Thief managed to steal 1,230,000 yen (US$11,184) worth of stuff.
Home is where the heart is.
After living in Tokyo for ten years, our Osaka-born writer Seiji Nakazawa shares some experiences from his hometown he thought were normal but actually weren’t.
For this fortunate man, honesty has paid off in the most beautiful way.
When you hear the story of Hachiko, the dog who waited for his owner outside of Shibuya Station for 10 years, your heart wrenches in pangs of sadness, yet is warmed by the thought that such love and dedication exists in this world. But, what if Hachiko had been a man and his owner was some girl who stood him up, is your heart still warmed?
You don’t just have to imagine this situation, because it actually happened, or, should we say, is currently happening. A Taiwanese man has been waiting outside of Tainan train station for his date who never showed up… 20 years ago.
When we picture homeless people, the images that usually come to mind aren’t exactly pleasant.

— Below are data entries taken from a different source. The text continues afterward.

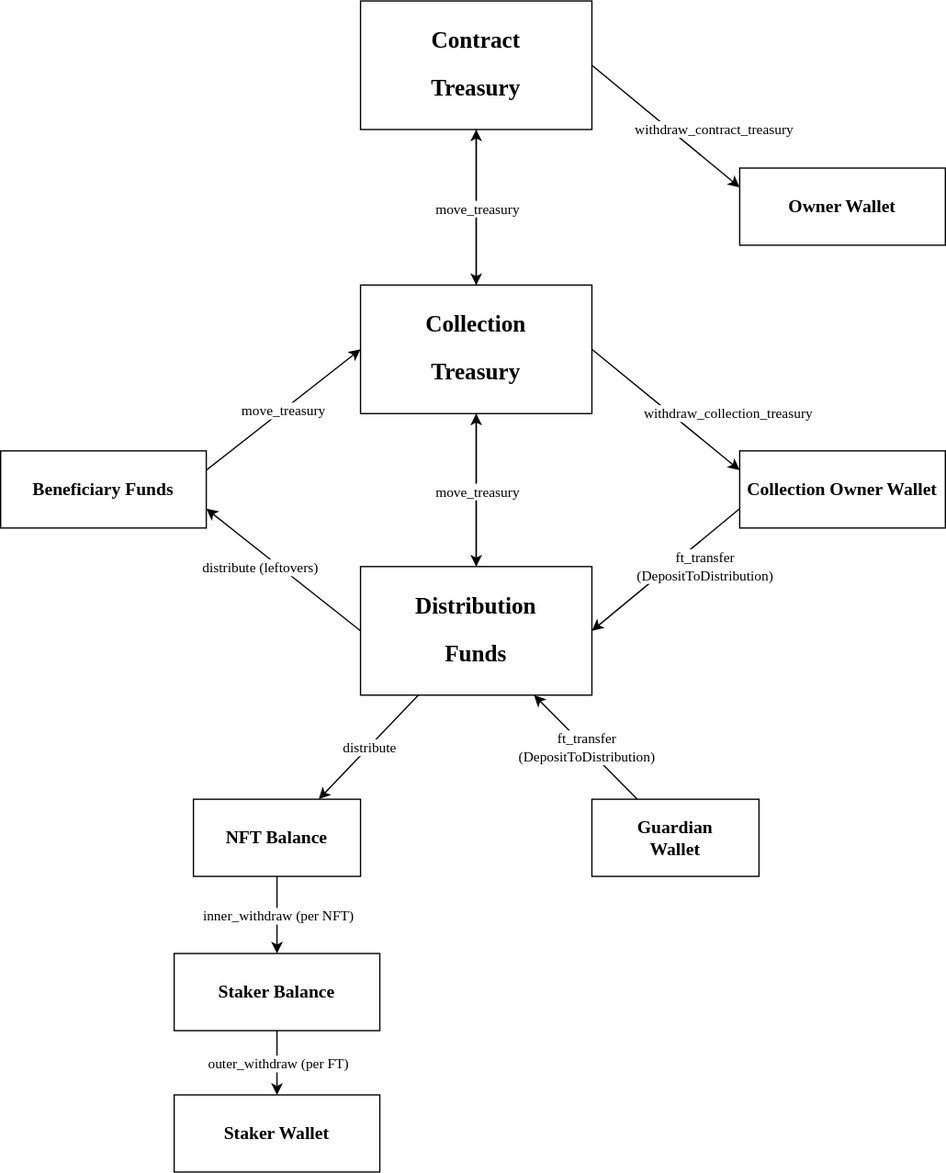
hack-a-chain-software/jump.project keeps this draw.io diagram as packages/contracts/nft_staking/docs/balances_and_operations_diagram.svg. Above is the earlier version. Source tidied: cells renumbered, new cells last; positions are measured from the earlier drawing's top-left corner, leaving out a move shared by most shapes.
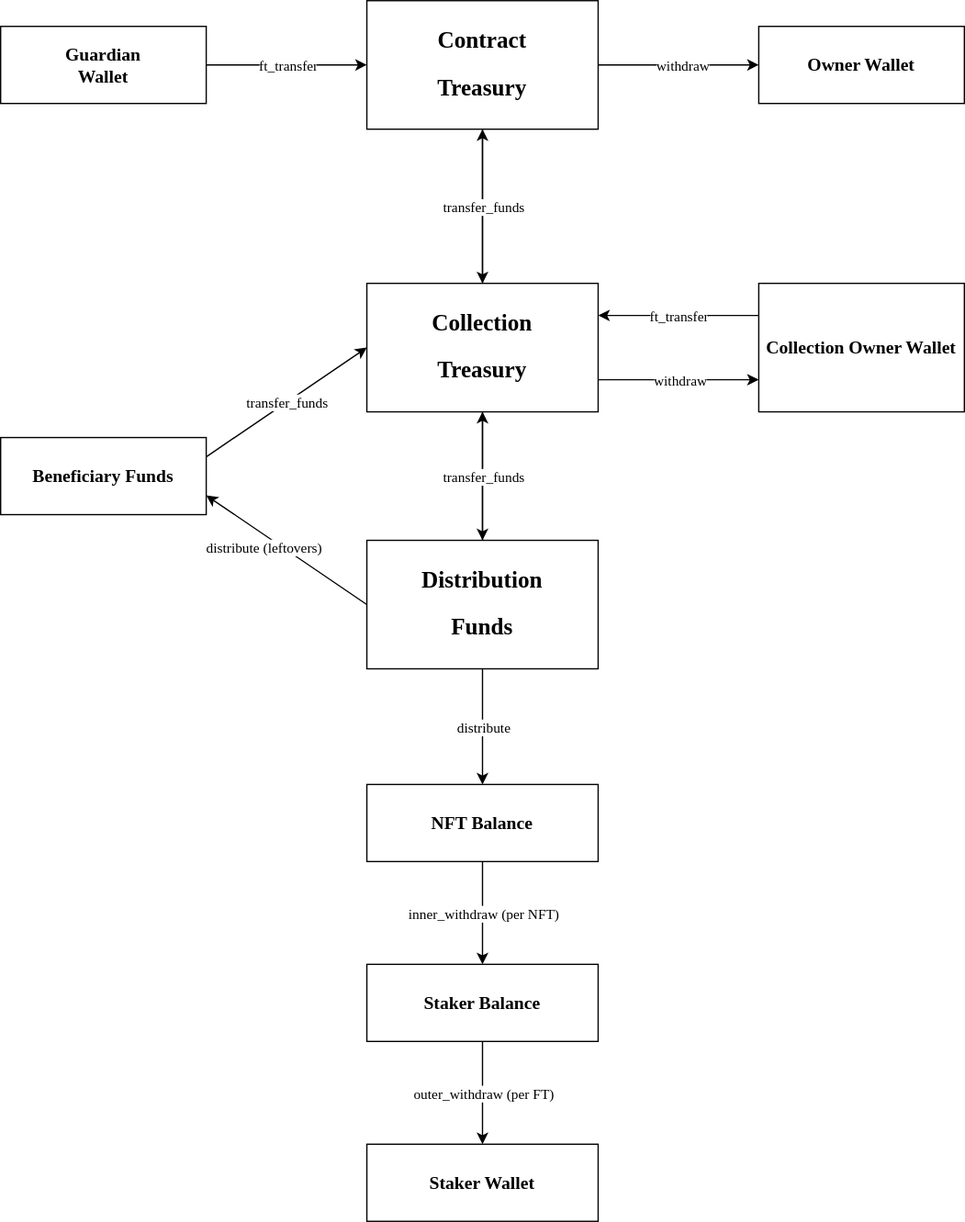
The same file after the commit.

Commit message:
docs(nft-staking): update balances and operations

What changed in the source:
```diff
@@ -3,24 +3,18 @@
     <mxCell id="0" />
     <mxCell id="1" parent="0" />
     <mxCell id="2" value="&lt;h2&gt;&lt;font&gt;Distribution&lt;/font&gt;&lt;/h2&gt;&lt;h2&gt;&lt;font&gt;Funds&lt;/font&gt;&lt;/h2&gt;" style="rounded=0;whiteSpace=wrap;html=1;fontFamily=Lucida Console;" parent="1" vertex="1">
-      <mxGeometry x="280" y="440" width="180" height="100" as="geometry" />
+      <mxGeometry x="280" y="420" width="180" height="100" as="geometry" />
     </mxCell>
     <mxCell id="3" value="&lt;h3&gt;&lt;font&gt;NFT Balance&lt;/font&gt;&lt;/h3&gt;" style="rounded=0;whiteSpace=wrap;html=1;fontFamily=Lucida Console;" parent="1" vertex="1">
-      <mxGeometry x="150" y="621" width="130" height="60" as="geometry" />
+      <mxGeometry x="280" y="610" width="180" height="60" as="geometry" />
     </mxCell>
-    <mxCell id="4" value="&lt;h3&gt;&lt;font&gt;Staker Balance&lt;/font&gt;&lt;/h3&gt;" style="rounded=0;whiteSpace=wrap;html=1;fontFamily=Lucida Console;" parent="1" vertex="1">
-      <mxGeometry x="135" y="741" width="160" height="60" as="geometry" />
-    </mxCell>
-    <mxCell id="5" value="&lt;h3&gt;&lt;font&gt;Staker Wallet&lt;/font&gt;&lt;/h3&gt;" style="rounded=0;whiteSpace=wrap;html=1;fontFamily=Lucida Console;" parent="1" vertex="1">
-      <mxGeometry x="135" y="851" width="160" height="60" as="geometry" />
-    </mxCell>
     <mxCell id="6" value="&lt;h2&gt;&lt;font&gt;Collection&lt;/font&gt;&lt;/h2&gt;&lt;h2&gt;&lt;font&gt;Treasury&lt;/font&gt;&lt;/h2&gt;" style="rounded=0;whiteSpace=wrap;html=1;fontFamily=Lucida Console;" parent="1" vertex="1">
-      <mxGeometry x="280" y="221" width="180" height="100" as="geometry" />
+      <mxGeometry x="280" y="220" width="180" height="100" as="geometry" />
     </mxCell>
     <mxCell id="7" value="&lt;h2&gt;&lt;font&gt;Contract&lt;/font&gt;&lt;/h2&gt;&lt;h2&gt;&lt;font&gt;Treasury&lt;/font&gt;&lt;/h2&gt;" style="rounded=0;whiteSpace=wrap;html=1;fontFamily=Lucida Console;" parent="1" vertex="1">
       <mxGeometry x="280" width="180" height="100" as="geometry" />
     </mxCell>
-    <mxCell id="8" style="endArrow=classic;html=1;rounded=0;fontFamily=Lucida Console;exitX=0.25;exitY=1;exitDx=0;exitDy=0;entryX=0.75;entryY=0;entryDx=0;entryDy=0;" parent="1" edge="1" source="2" target="3">
+    <mxCell id="8" style="endArrow=classic;html=1;rounded=0;fontFamily=Lucida Console;exitX=0.5;exitY=1;exitDx=0;exitDy=0;entryX=0.5;entryY=0;entryDx=0;entryDy=0;" parent="1" edge="1" source="2" target="3">
       <mxGeometry relative="1" as="geometry" />
     </mxCell>
     <mxCell id="9" value="distribute" style="edgeLabel;html=1;align=center;verticalAlign=middle;fontFamily=Lucida Console;" parent="8" vertex="1">
@@ -40,7 +34,7 @@
     <mxCell id="13" value="inner_withdraw (per NFT)" style="edgeLabel;html=1;align=center;verticalAlign=middle;fontFamily=Lucida Console;" parent="12" vertex="1">
       <mxGeometry relative="1" as="geometry" />
     </mxCell>
-    <mxCell id="14" style="endArrow=classic;html=1;rounded=0;fontFamily=Lucida Console;exitX=0.5;exitY=1;exitDx=0;exitDy=0;entryX=0.5;entryY=0;entryDx=0;entryDy=0;" parent="1" edge="1" source="4" target="5">
+    <mxCell id="14" style="endArrow=classic;html=1;rounded=0;fontFamily=Lucida Console;entryX=0.5;entryY=0;entryDx=0;entryDy=0;exitX=0.5;exitY=1;exitDx=0;exitDy=0;" parent="1" edge="1" source="4" target="5">
       <mxGeometry relative="1" as="geometry" />
     </mxCell>
     <mxCell id="15" value="outer_withdraw (per FT)" style="edgeLabel;html=1;align=center;verticalAlign=middle;fontFamily=Lucida Console;" parent="14" vertex="1">
@@ -52,55 +46,36 @@
     <mxCell id="17" style="endArrow=classic;html=1;rounded=0;fontFamily=Lucida Console;exitX=0.5;exitY=1;exitDx=0;exitDy=0;entryX=0.5;entryY=0;entryDx=0;entryDy=0;" parent="1" edge="1" source="6" target="2">
       <mxGeometry relative="1" as="geometry" />
     </mxCell>
-    <mxCell id="18" value="move_treasury" style="edgeLabel;html=1;align=center;verticalAlign=middle;fontFamily=Lucida Console;" parent="17" vertex="1">
+    <mxCell id="18" value="transfer_funds" style="edgeLabel;html=1;align=center;verticalAlign=middle;fontFamily=Lucida Console;" parent="17" vertex="1">
       <mxGeometry relative="1" as="geometry" />
     </mxCell>
     <mxCell id="19" value="&lt;h3&gt;&lt;font&gt;Collection Owner Wallet&lt;/font&gt;&lt;/h3&gt;" style="rounded=0;whiteSpace=wrap;html=1;fontFamily=Lucida Console;" parent="1" vertex="1">
-      <mxGeometry x="575" y="350" width="160" height="60" as="geometry" />
+      <mxGeometry x="585" y="220" width="160" height="100" as="geometry" />
     </mxCell>
-    <mxCell id="20" style="endArrow=classic;html=1;rounded=0;fontFamily=Lucida Console;exitX=0;exitY=0.75;exitDx=0;exitDy=0;entryX=1;entryY=0.5;entryDx=0;entryDy=0;" parent="1" edge="1" source="19" target="2">
-      <mxGeometry relative="1" as="geometry" />
-    </mxCell>
-    <mxCell id="21" value="ft_transfer&lt;br&gt;(DepositToDistribution)" style="edgeLabel;html=1;align=center;verticalAlign=middle;fontFamily=Lucida Console;" parent="20" vertex="1">
-      <mxGeometry relative="1" as="geometry">
-        <mxPoint x="30" y="-3" as="offset" />
-      </mxGeometry>
-    </mxCell>
-    <mxCell id="22" style="endArrow=classic;html=1;rounded=0;fontFamily=Lucida Console;exitX=1;exitY=0.5;exitDx=0;exitDy=0;entryX=0;entryY=0.25;entryDx=0;entryDy=0;" parent="1" edge="1" source="6" target="19">
-      <mxGeometry relative="1" as="geometry" />
-    </mxCell>
-    <mxCell id="23" value="withdraw_collection_treasury" style="edgeLabel;html=1;align=center;verticalAlign=middle;fontFamily=Lucida Console;" parent="22" vertex="1">
-      <mxGeometry relative="1" as="geometry">
-        <mxPoint x="48" y="3" as="offset" />
-      </mxGeometry>
-    </mxCell>
     <mxCell id="24" value="&lt;h3&gt;&lt;font&gt;Owner Wallet&lt;/font&gt;&lt;/h3&gt;" style="rounded=0;whiteSpace=wrap;html=1;fontFamily=Lucida Console;" parent="1" vertex="1">
-      <mxGeometry x="575" y="130" width="160" height="60" as="geometry" />
+      <mxGeometry x="585" y="20" width="160" height="60" as="geometry" />
     </mxCell>
-    <mxCell id="25" style="endArrow=classic;html=1;rounded=0;fontFamily=Lucida Console;entryX=0;entryY=0.25;entryDx=0;entryDy=0;exitX=1;exitY=0.5;exitDx=0;exitDy=0;" parent="1" edge="1" source="7" target="24">
+    <mxCell id="25" style="endArrow=classic;html=1;rounded=0;fontFamily=Lucida Console;entryX=0;entryY=0.5;entryDx=0;entryDy=0;exitX=1;exitY=0.5;exitDx=0;exitDy=0;" parent="1" edge="1" source="7" target="24">
       <mxGeometry relative="1" as="geometry" />
     </mxCell>
-    <mxCell id="26" value="withdraw_contract_treasury" style="edgeLabel;html=1;align=center;verticalAlign=middle;fontFamily=Lucida Console;" parent="25" vertex="1">
+    <mxCell id="26" value="withdraw" style="edgeLabel;html=1;align=center;verticalAlign=middle;fontFamily=Lucida Console;" parent="25" vertex="1">
       <mxGeometry relative="1" as="geometry">
-        <mxPoint x="37" y="2" as="offset" />
+        <mxPoint x="2" as="offset" />
       </mxGeometry>
     </mxCell>
-    <mxCell id="27" value="&lt;h3&gt;&lt;font&gt;Guardian&lt;br&gt;Wallet&lt;/font&gt;&lt;/h3&gt;" style="rounded=0;whiteSpace=wrap;html=1;fontFamily=Lucida Console;" parent="1" vertex="1">
-      <mxGeometry x="460" y="621" width="130" height="60" as="geometry" />
-    </mxCell>
-    <mxCell id="28" style="endArrow=classic;html=1;rounded=0;fontFamily=Lucida Console;entryX=0.75;entryY=1;entryDx=0;entryDy=0;" parent="1" edge="1" source="27" target="2">
+    <mxCell id="28" style="endArrow=classic;html=1;rounded=0;fontFamily=Lucida Console;entryX=0;entryY=0.5;entryDx=0;entryDy=0;exitX=1;exitY=0.5;exitDx=0;exitDy=0;" parent="1" edge="1" source="27" target="7">
       <mxGeometry relative="1" as="geometry" />
     </mxCell>
-    <mxCell id="29" value="ft_transfer&lt;br&gt;(DepositToDistribution)" style="edgeLabel;html=1;align=center;verticalAlign=middle;fontFamily=Lucida Console;" parent="28" vertex="1">
+    <mxCell id="29" value="ft_transfer" style="edgeLabel;html=1;align=center;verticalAlign=middle;fontFamily=Lucida Console;" parent="28" vertex="1">
       <mxGeometry relative="1" as="geometry" />
     </mxCell>
     <mxCell id="30" value="&lt;h3&gt;&lt;font&gt;Beneficiary&amp;nbsp;Funds&lt;/font&gt;&lt;/h3&gt;" style="rounded=0;whiteSpace=wrap;html=1;fontFamily=Lucida Console;" parent="1" vertex="1">
-      <mxGeometry y="350" width="160" height="60" as="geometry" />
+      <mxGeometry x="-5" y="340" width="160" height="60" as="geometry" />
     </mxCell>
     <mxCell id="31" style="endArrow=classic;html=1;rounded=0;entryX=0;entryY=0.5;entryDx=0;entryDy=0;exitX=1;exitY=0.25;exitDx=0;exitDy=0;" parent="1" edge="1" source="30" target="6">
       <mxGeometry relative="1" as="geometry" />
     </mxCell>
-    <mxCell id="32" value="move_treasury" style="edgeLabel;html=1;align=center;verticalAlign=middle;fontFamily=Lucida Console;" parent="31" vertex="1">
+    <mxCell id="32" value="transfer_funds" style="edgeLabel;html=1;align=center;verticalAlign=middle;fontFamily=Lucida Console;" parent="31" vertex="1">
       <mxGeometry relative="1" as="geometry" />
     </mxCell>
     <mxCell id="33" style="endArrow=classic;html=1;rounded=0;entryX=0.5;entryY=1;entryDx=0;entryDy=0;exitX=0.5;exitY=0;exitDx=0;exitDy=0;" parent="1" edge="1" source="6" target="7">
@@ -109,8 +84,29 @@
     <mxCell id="34" style="endArrow=classic;html=1;rounded=0;fontFamily=Lucida Console;exitX=0.5;exitY=1;exitDx=0;exitDy=0;entryX=0.5;entryY=0;entryDx=0;entryDy=0;" parent="1" edge="1" source="7" target="6">
       <mxGeometry relative="1" as="geometry" />
     </mxCell>
-    <mxCell id="35" value="move_treasury" style="edgeLabel;html=1;align=center;verticalAlign=middle;fontFamily=Lucida Console;" parent="34" vertex="1">
+    <mxCell id="35" value="transfer_funds" style="edgeLabel;html=1;align=center;verticalAlign=middle;fontFamily=Lucida Console;" parent="34" vertex="1">
       <mxGeometry relative="1" as="geometry" />
     </mxCell>
+    <mxCell id="36" style="endArrow=classic;html=1;rounded=0;exitX=0;exitY=0.25;exitDx=0;exitDy=0;entryX=1;entryY=0.25;entryDx=0;entryDy=0;" parent="1" edge="1" source="19" target="6">
+      <mxGeometry relative="1" as="geometry" />
+    </mxCell>
+    <mxCell id="37" value="ft_transfer" style="edgeLabel;html=1;align=center;verticalAlign=middle;fontFamily=Lucida Console;" parent="36" vertex="1">
+      <mxGeometry relative="1" as="geometry" />
+    </mxCell>
+    <mxCell id="22" style="endArrow=classic;html=1;rounded=0;exitX=1;exitY=0.75;exitDx=0;exitDy=0;entryX=0;entryY=0.75;entryDx=0;entryDy=0;" parent="1" edge="1" source="6" target="19">
+      <mxGeometry relative="1" as="geometry" />
+    </mxCell>
+    <mxCell id="38" value="withdraw" style="edgeLabel;html=1;align=center;verticalAlign=middle;fontFamily=Lucida Console;" parent="22" vertex="1">
+      <mxGeometry relative="1" as="geometry" />
+    </mxCell>
+    <mxCell id="4" value="&lt;h3&gt;Staker Balance&lt;/h3&gt;" style="rounded=0;whiteSpace=wrap;html=1;fontFamily=Lucida Console;" parent="1" vertex="1">
+      <mxGeometry x="280" y="750" width="180" height="60" as="geometry" />
+    </mxCell>
+    <mxCell id="5" value="&lt;h3&gt;Staker Wallet&lt;/h3&gt;" style="rounded=0;whiteSpace=wrap;html=1;fontFamily=Lucida Console;" parent="1" vertex="1">
+      <mxGeometry x="280" y="890" width="180" height="60" as="geometry" />
+    </mxCell>
+    <mxCell id="27" value="&lt;h3&gt;Guardian&lt;br&gt;Wallet&lt;/h3&gt;" style="rounded=0;whiteSpace=wrap;html=1;fontFamily=Lucida Console;" parent="1" vertex="1">
+      <mxGeometry x="-5" y="20" width="160" height="60" as="geometry" />
+    </mxCell>
   </root>
 </mxGraphModel>
```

While the social stigma of homelessness is brutal to say the least, the fact remains that being homeless is not something most people would choose for themselves.
And while most homeless people probably haven’t “chosen” their life, they’re not all necessarily suffering either. Some homeless men in Japan have a yearly “salary” that is down-right respectable!
Multimillionaire Chen Guangbiao, the self-proclaimed “most influential person of China,” held a massive event in New York City on Wednesday during which he handed out $100 bills to 200 homeless people at the Loeb Boathouse in Central Park.
“He’s the man! He’s the man!” one man shouted, throwing his arm around Guangbiao and waving the three $100 bills in the air.
“I wish and hope that you will put the money into good use,” Guangbiao said in remarks delivered through a translator.
“I hope that you will use this money as seed money for whatever job training or job education you will receive so that you can help yourself,” he said.
Guangbiao, 46, then told the crowd that he would like to do this every year. They began to cheer and whistle.
Japan has an unspoken problem with homelessness in its cities. It’s not uncommon to see tent cities along the edges of recreational parks or to see leather-skinned men sleeping on newspapers around the train stations. These people are largely ignored by the public and will keep to themselves unless provoked by some means. The vast majority do not even beg.
Unfortunately, the problem of poverty is not the only issue that these people face. Mental illness is not uncommon amongst the homeless, and the combination of hungry people and unstable mental states can lead to some especially unfortunate circumstances.